EXERCISE DETAILS = Return the complete listing without omission.

MATERIAL FOR THIS EXERCISE =
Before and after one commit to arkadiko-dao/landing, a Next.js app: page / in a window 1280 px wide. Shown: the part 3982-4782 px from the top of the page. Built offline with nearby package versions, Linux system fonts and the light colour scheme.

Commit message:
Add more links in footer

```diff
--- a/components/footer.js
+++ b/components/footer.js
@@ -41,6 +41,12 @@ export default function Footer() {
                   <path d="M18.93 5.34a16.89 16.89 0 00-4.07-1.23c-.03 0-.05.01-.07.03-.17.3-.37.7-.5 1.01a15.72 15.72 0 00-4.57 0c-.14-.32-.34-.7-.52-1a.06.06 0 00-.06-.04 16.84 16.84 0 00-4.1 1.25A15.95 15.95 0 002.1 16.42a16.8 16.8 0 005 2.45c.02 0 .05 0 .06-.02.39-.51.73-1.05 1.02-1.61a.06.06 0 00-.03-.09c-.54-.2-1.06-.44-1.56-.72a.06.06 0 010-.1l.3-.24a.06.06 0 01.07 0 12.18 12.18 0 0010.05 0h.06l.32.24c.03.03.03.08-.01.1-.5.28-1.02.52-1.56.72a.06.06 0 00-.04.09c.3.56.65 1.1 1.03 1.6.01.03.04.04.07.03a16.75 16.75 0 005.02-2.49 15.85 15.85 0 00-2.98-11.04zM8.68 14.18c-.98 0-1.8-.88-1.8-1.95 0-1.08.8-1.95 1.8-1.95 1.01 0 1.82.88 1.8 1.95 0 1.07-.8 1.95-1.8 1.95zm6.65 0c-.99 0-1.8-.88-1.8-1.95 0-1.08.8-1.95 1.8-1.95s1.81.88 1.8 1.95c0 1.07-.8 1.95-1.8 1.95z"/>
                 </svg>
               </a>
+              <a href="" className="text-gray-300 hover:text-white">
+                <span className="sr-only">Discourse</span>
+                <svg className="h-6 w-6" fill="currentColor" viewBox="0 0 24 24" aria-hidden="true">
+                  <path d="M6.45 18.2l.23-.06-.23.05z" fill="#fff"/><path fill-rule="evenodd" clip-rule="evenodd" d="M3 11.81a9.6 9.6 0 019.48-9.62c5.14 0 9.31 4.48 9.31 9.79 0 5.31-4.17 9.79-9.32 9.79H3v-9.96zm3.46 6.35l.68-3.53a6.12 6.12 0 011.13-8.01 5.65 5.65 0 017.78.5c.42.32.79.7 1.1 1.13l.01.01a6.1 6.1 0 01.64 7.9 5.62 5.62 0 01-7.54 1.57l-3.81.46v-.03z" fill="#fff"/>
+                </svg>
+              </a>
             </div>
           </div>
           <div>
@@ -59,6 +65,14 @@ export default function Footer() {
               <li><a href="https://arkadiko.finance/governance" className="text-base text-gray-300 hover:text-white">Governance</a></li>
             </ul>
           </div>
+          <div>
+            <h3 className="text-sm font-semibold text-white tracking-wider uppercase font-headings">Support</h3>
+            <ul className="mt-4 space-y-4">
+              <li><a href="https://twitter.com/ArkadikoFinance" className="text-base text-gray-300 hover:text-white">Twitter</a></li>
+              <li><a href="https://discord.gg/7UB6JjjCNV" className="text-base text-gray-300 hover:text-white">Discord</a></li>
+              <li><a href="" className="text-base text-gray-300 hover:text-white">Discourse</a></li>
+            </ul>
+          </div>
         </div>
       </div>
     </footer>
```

EXERCISE ANSWER =
Before and after one commit to arkadiko-dao/landing, a Next.js app: page / in a window 1280 px wide. Shown: the part 3982-4782 px from the top of the page. Built offline with nearby package versions, Linux system fonts and the light colour scheme.

Commit message:
Add more links in footer

```diff
--- a/components/footer.js
+++ b/components/footer.js
@@ -41,6 +41,12 @@ export default function Footer() {
                   <path d="M18.93 5.34a16.89 16.89 0 00-4.07-1.23c-.03 0-.05.01-.07.03-.17.3-.37.7-.5 1.01a15.72 15.72 0 00-4.57 0c-.14-.32-.34-.7-.52-1a.06.06 0 00-.06-.04 16.84 16.84 0 00-4.1 1.25A15.95 15.95 0 002.1 16.42a16.8 16.8 0 005 2.45c.02 0 .05 0 .06-.02.39-.51.73-1.05 1.02-1.61a.06.06 0 00-.03-.09c-.54-.2-1.06-.44-1.56-.72a.06.06 0 010-.1l.3-.24a.06.06 0 01.07 0 12.18 12.18 0 0010.05 0h.06l.32.24c.03.03.03.08-.01.1-.5.28-1.02.52-1.56.72a.06.06 0 00-.04.09c.3.56.65 1.1 1.03 1.6.01.03.04.04.07.03a16.75 16.75 0 005.02-2.49 15.85 15.85 0 00-2.98-11.04zM8.68 14.18c-.98 0-1.8-.88-1.8-1.95 0-1.08.8-1.95 1.8-1.95 1.01 0 1.82.88 1.8 1.95 0 1.07-.8 1.95-1.8 1.95zm6.65 0c-.99 0-1.8-.88-1.8-1.95 0-1.08.8-1.95 1.8-1.95s1.81.88 1.8 1.95c0 1.07-.8 1.95-1.8 1.95z"/>
                 </svg>
               </a>
+              <a href="" className="text-gray-300 hover:text-white">
+                <span className="sr-only">Discourse</span>
+                <svg className="h-6 w-6" fill="currentColor" viewBox="0 0 24 24" aria-hidden="true">
+                  <path d="M6.45 18.2l.23-.06-.23.05z" fill="#fff"/><path fill-rule="evenodd" clip-rule="evenodd" d="M3 11.81a9.6 9.6 0 019.48-9.62c5.14 0 9.31 4.48 9.31 9.79 0 5.31-4.17 9.79-9.32 9.79H3v-9.96zm3.46 6.35l.68-3.53a6.12 6.12 0 011.13-8.01 5.65 5.65 0 017.78.5c.42.32.79.7 1.1 1.13l.01.01a6.1 6.1 0 01.64 7.9 5.62 5.62 0 01-7.54 1.57l-3.81.46v-.03z" fill="#fff"/>
+                </svg>
+              </a>
             </div>
           </div>
           <div>
@@ -59,6 +65,14 @@ export default function Footer() {
               <li><a href="https://arkadiko.finance/governance" className="text-base text-gray-300 hover:text-white">Governance</a></li>
             </ul>
           </div>
+          <div>
+            <h3 className="text-sm font-semibold text-white tracking-wider uppercase font-headings">Support</h3>
+            <ul className="mt-4 space-y-4">
+              <li><a href="https://twitter.com/ArkadikoFinance" className="text-base text-gray-300 hover:text-white">Twitter</a></li>
+              <li><a href="https://discord.gg/7UB6JjjCNV" className="text-base text-gray-300 hover:text-white">Discord</a></li>
+              <li><a href="" className="text-base text-gray-300 hover:text-white">Discourse</a></li>
+            </ul>
+          </div>
         </div>
       </div>
     </footer>
```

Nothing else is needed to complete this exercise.